                                                    No rotisserie, no grill allowed, I'm afraid. And I've never made a demi-glace, but I will have to remedy that, especially since it can be frozen in an ice cube tray for later use.

                                                    1. re: LindaWhit

                                                      LindaWhit - I have made demi-glace and it is very time consuming. It was worth it for the volume, but there's a good product "Demi Glace Gourmet" that works well. A 20 part reduction. You may already know about it, and I didn't search to see if it has been discussed previously, but I consider it a good product. Last time I cooked duck, I used that and macerated cherries with stock. They make it so easy for you.

                                                      Now I need some duck after looking over those pix.

                                                      1. re: rudeboy

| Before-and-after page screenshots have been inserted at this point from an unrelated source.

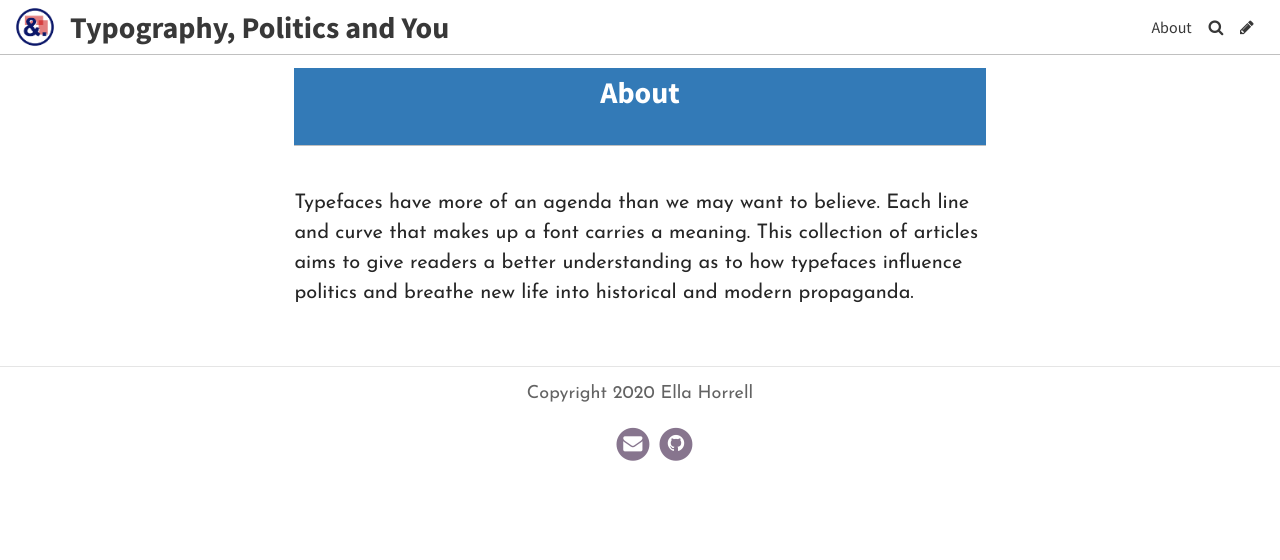
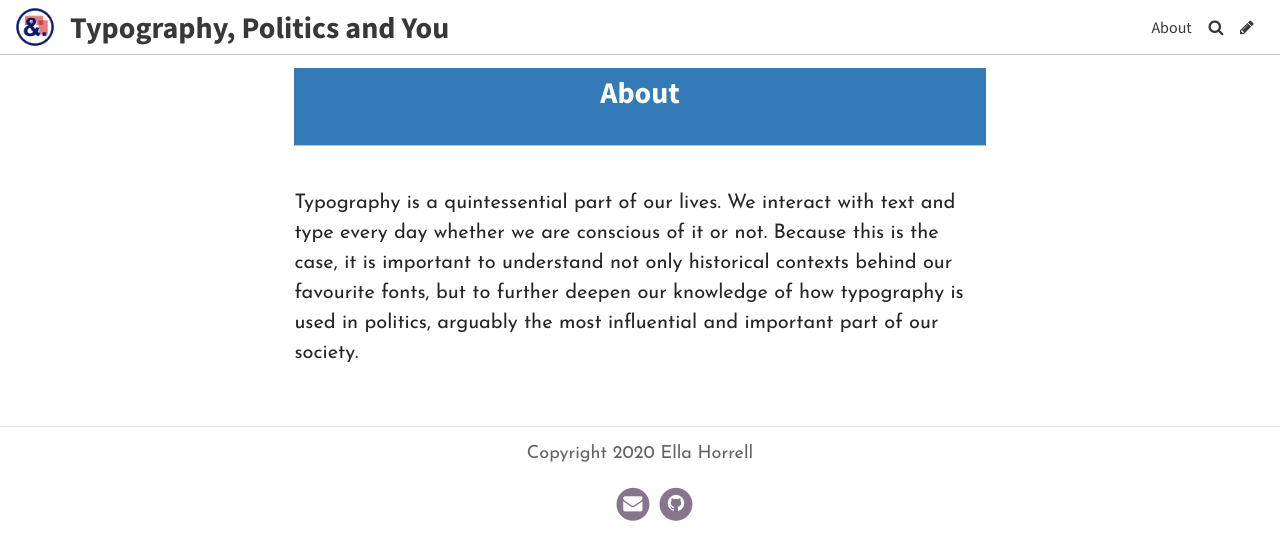
Before and after one commit to ellahorrell/brookesblog, a Jekyll site: the page built from pages/about.md, in a window 1280 px wide. Shown: the top 560 px of the page. Built offline with Jekyll 4.4.1, drawn with Linux system fonts in a browser that asks for light colours; some web fonts are replaced.

Commit message:
Update Page “about”

```diff
--- a/pages/about.md
+++ b/pages/about.md
@@ -10,4 +10,4 @@ tags: null
 description: null
 show: true
 ---
-Typefaces have more of an agenda than we may want to believe. Each line and curve that makes up a font carries a meaning. This collection of articles aims to give readers a better understanding as to how typefaces influence politics and breathe new life into historical and modern propaganda.
+Typography is a quintessential part of our lives. We interact with text and type every day whether we are conscious of it or not. Because this is the case, it is important to understand not only historical contexts behind our favourite fonts, but to further deepen our knowledge of how typography is used in politics, arguably the most influential and important part of our society.
```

                                                        I have seen and have used that, rudeboy. That would be my go-to if I never get around to making the homemade. :-)

                                                    2. re: rjbh20

                                                      Where do you get the demi? Or do you make it?

                                              2. oh my LORD does it already smell good here! carnitas are simmering away.

                                                i'm going to make my own kimchi today.

                                                i also have to make a bfast casserole-type dish for work on Monday. i was going to do a tortilla de papa with Spanish chorizo, but that's a lot more work than i want to do. . . we'll see. maybe a tortilla de papa casserole.

                                                1 Reply
                                                1. WFD? Mooooo!

                                                  My husband got back from MD last night with 175lbs of beef. Instead of steak and cheese we opted to have friends over for burgers. I have dough rising for rolls, I'll toss together a salad and there will be Utz crab chip too. Berger cookies for dessert. Let the grilling commence!

                                                  Gratuitous photo of the haul! Our son named him Morty. I think it's important he sees where his food comes from and how it's processed.

                                                   
                                                  4 Replies
                                                  1. re: foodieX2

                                                    Room for 1 more? I hope you enjoy the delights of Maryland. Where did the wonderful beef come from?

                                                    1. re: fldhkybnva

                                                      Come on over!

                                                      We love MD! My husband grew up in Monkton. His sister and her husband have a farm in White Hall so we get the cow thru them. Organic, grass fed and we get to see and meet them!!

                                                    2. My husband spent all of yesterday cooking. He made gallons and gallons of chili to take to my son's crew regatta on Long Island. As soon as they got there, they learned that the races had been cancelled due to high winds and threatened thunderstorms. Although they went back to the school and my husband served brunch (he also had the fixings for egg sandwiches), we still have a ton of chili left, so that's what's for dinner. There is also a lot of raw eggs that he prescrambled, so tomorrow I will probably make a quiche with the leftover eggs. Otherwise, WFD will likely be chili again!

                                                      2 Replies
                                                      1. re: roxlet

                                                        Winds were brutal today. Good call on the quiche.

                                                        Nothing wrong with chili.

                                                        1. re: roxlet

                                                          what a pain! at least the chili will freeze well...